Biographies of Matsumura Nabe, grandson of Matsumura Sokon, are a challenge to write. Definitive works like McCarthy's translation of the Bubishi and Bishop's Okinawan Karate only mention him in passing. We know that he was a student of his grandfater, Matsumura Sokon, and was a strict traditionalist. In particular, he held to the old belief that the martial arts should be kept within the family. This stringent principle left him with only one student, his sister's son, Soken Hohan. According to Soken-san, Matsumura Sokon was Matsumura Nabe's only instructor which left him with the purest form of his grandfather's style.
Matsumura Nabe was the successor of Matsumura Sokon's family style, Uchinan Sui-de better known as Shuri-Te. Before his death, Matsumura Nabe gave his menkyo kaiden1 to Soken-san, making him the third-generation inheritor of his great-grandfather's style.

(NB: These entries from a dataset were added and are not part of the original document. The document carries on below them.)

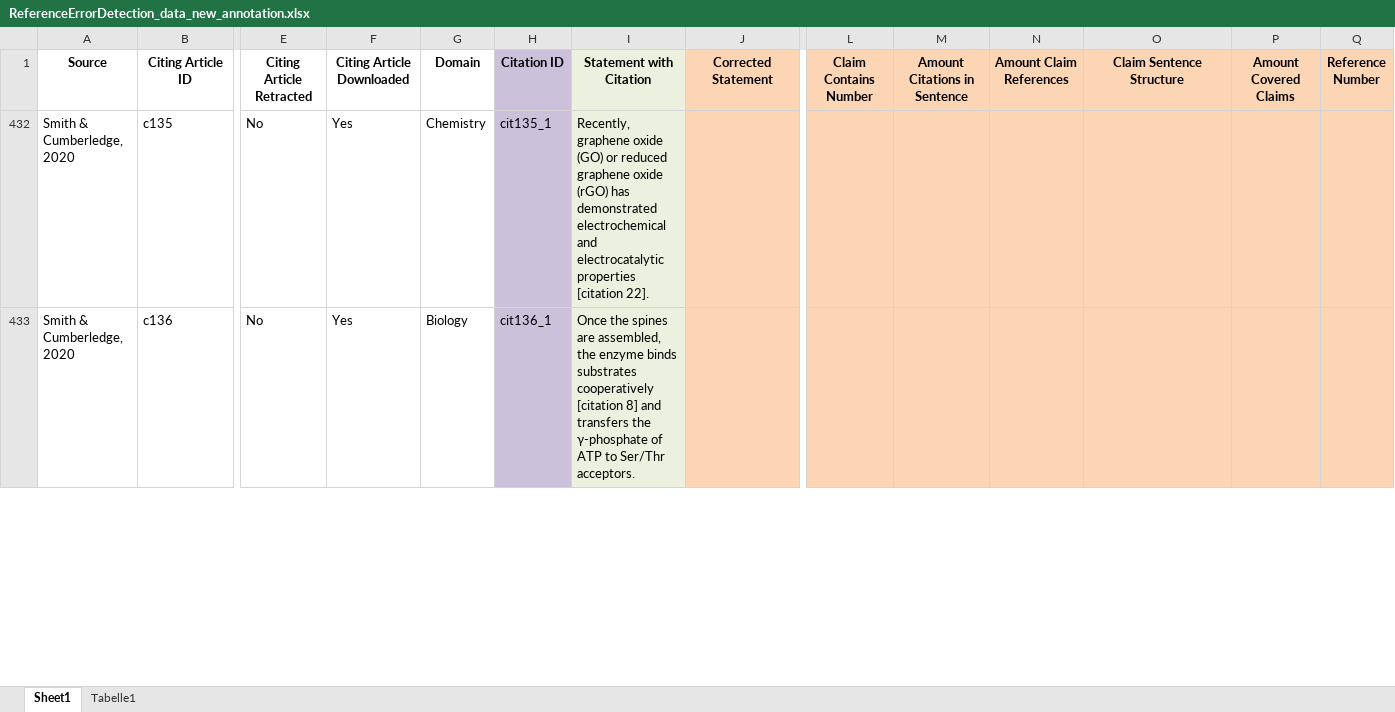
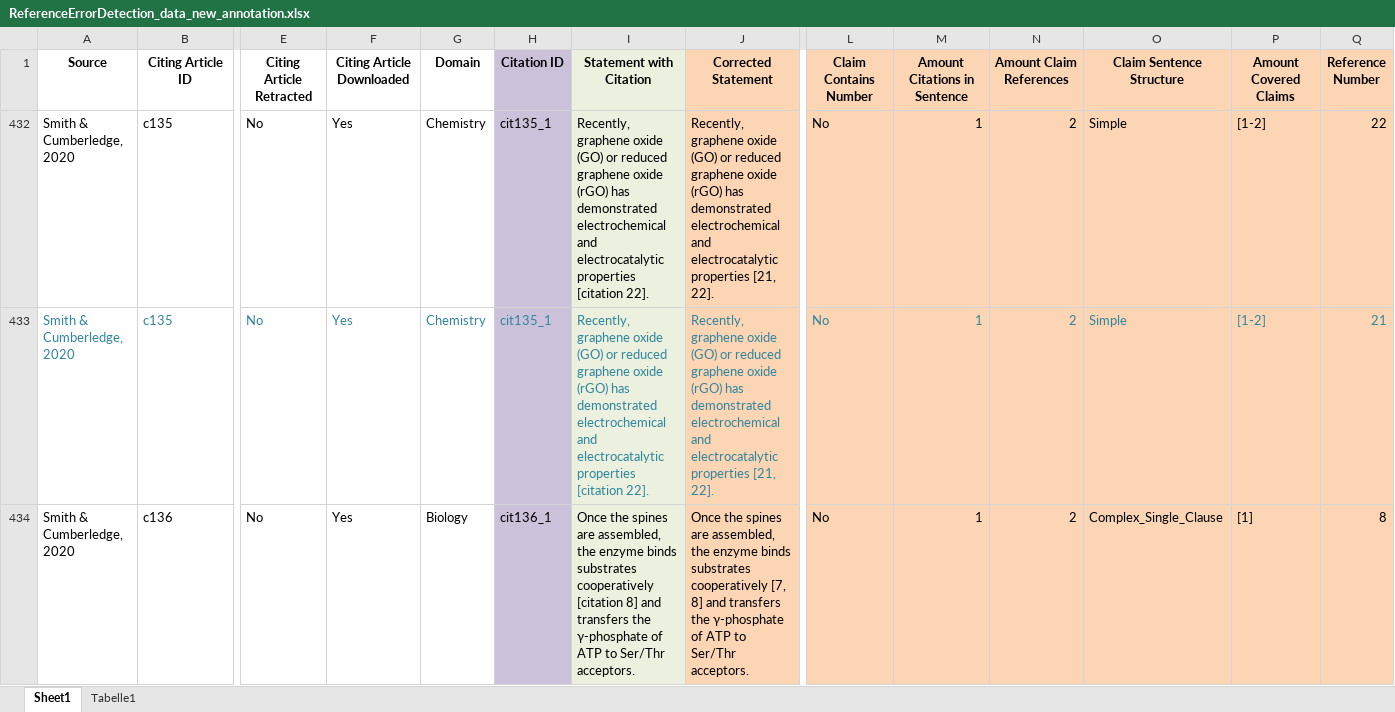
Before and after one commit to insabelter/automated-citation-verification, an Excel workbook: data/ReferenceErrorDetection_data_new_annotation.xlsx, sheet Sheet1, drawn as a sheet; only a part is shown, gaps mark what is left out; values as stored, in another font and other column widths than the file's, no borders; addresses are those after the commit; rows hold the shown columns only; the diff covers the shown part only; the diff names each change by its address in the sheet, - before the commit and + after, or states it on an @@ line.

```diff
--- a/data/ReferenceErrorDetection_data_new_annotation.xlsx (sheet Sheet1)
+++ b/data/ReferenceErrorDetection_data_new_annotation.xlsx (sheet Sheet1)
-J432 (Corrected Statement): (empty)
+J432 (Corrected Statement): Recently, graphene oxide (GO) or reduced graphene oxide (rGO) has demonstrated electrochemical and electrocatalytic properties [21, 22].
-L432 (Claim Contains Number): (empty)
+L432 (Claim Contains Number): No
-M432 (Amount Citations in Sentence): (empty)
+M432 (Amount Citations in Sentence): 1
-N432 (Amount Claim References): (empty)
+N432 (Amount Claim References): 2
-O432 (Claim Sentence Structure): (empty)
+O432 (Claim Sentence Structure): Simple
-P432 (Amount Covered Claims): (empty)
+P432 (Amount Covered Claims): [1-2]
-Q432 (Reference Number): (empty)
+Q432 (Reference Number): 22
+row 433: Smith & Cumberledge, 2020 | c135 | No | Yes | Chemistry | cit135_1 | Recently, graphene oxide (GO) or reduced graphene oxide (rGO) has demonstrated electrochemical and electrocatalytic properties [citation 22]. | Recently, graphene oxide (GO) or reduced graphene oxide (rGO) has demonstrated electrochemical and electrocatalytic properties [21, 22]. | No | 1 | 2 | Simple | [1-2] | 21
-J434 (Corrected Statement): (empty)
+J434 (Corrected Statement): Once the spines are assembled, the enzyme binds substrates cooperatively [7, 8] and transfers the γ-phosphate of ATP to Ser/Thr acceptors.
-L434 (Claim Contains Number): (empty)
+L434 (Claim Contains Number): No
-M434 (Amount Citations in Sentence): (empty)
+M434 (Amount Citations in Sentence): 1
-N434 (Amount Claim References): (empty)
+N434 (Amount Claim References): 2
-O434 (Claim Sentence Structure): (empty)
+O434 (Claim Sentence Structure): Complex_Single_Clause
-P434 (Amount Covered Claims): (empty)
+P434 (Amount Covered Claims): [1]
-Q434 (Reference Number): (empty)
+Q434 (Reference Number): 8
```
Also changed, not shown: 12 added rows and 35 edited cells elsewhere in this sheet, sheet Tabelle1, charts or pictures.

So why is information on Matsumura-san so hard to find? I believe the reason is the same as the reason why information about the early history of karate is difficult to confirm: No one wrote anything down. The early history of karate was largely oral. You hear statements like "I heard it from my instructor who was told by his instructor that . . .". So why does this pose a special challenge for Matsumura Nabe? Where some masters had many students to create an oral tradition around them, Matsamura Nabe had only one, Soken Hohan, so the information passed down about him is correspondingly meager.

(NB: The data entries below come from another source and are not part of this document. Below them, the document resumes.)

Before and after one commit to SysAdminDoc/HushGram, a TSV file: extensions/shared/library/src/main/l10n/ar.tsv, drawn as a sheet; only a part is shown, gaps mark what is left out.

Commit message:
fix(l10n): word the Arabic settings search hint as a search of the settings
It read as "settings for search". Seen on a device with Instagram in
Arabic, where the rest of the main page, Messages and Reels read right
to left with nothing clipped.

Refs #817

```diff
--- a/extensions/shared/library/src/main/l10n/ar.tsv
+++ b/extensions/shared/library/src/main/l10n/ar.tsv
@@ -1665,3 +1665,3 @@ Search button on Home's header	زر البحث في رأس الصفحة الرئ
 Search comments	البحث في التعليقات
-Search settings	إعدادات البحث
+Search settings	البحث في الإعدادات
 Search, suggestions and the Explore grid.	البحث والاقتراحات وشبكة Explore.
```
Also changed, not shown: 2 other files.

1 A menkyo kaiden is a "certificate of advanced proficiency", the highest certificate awarded in many traditional Japanese martial arts styles.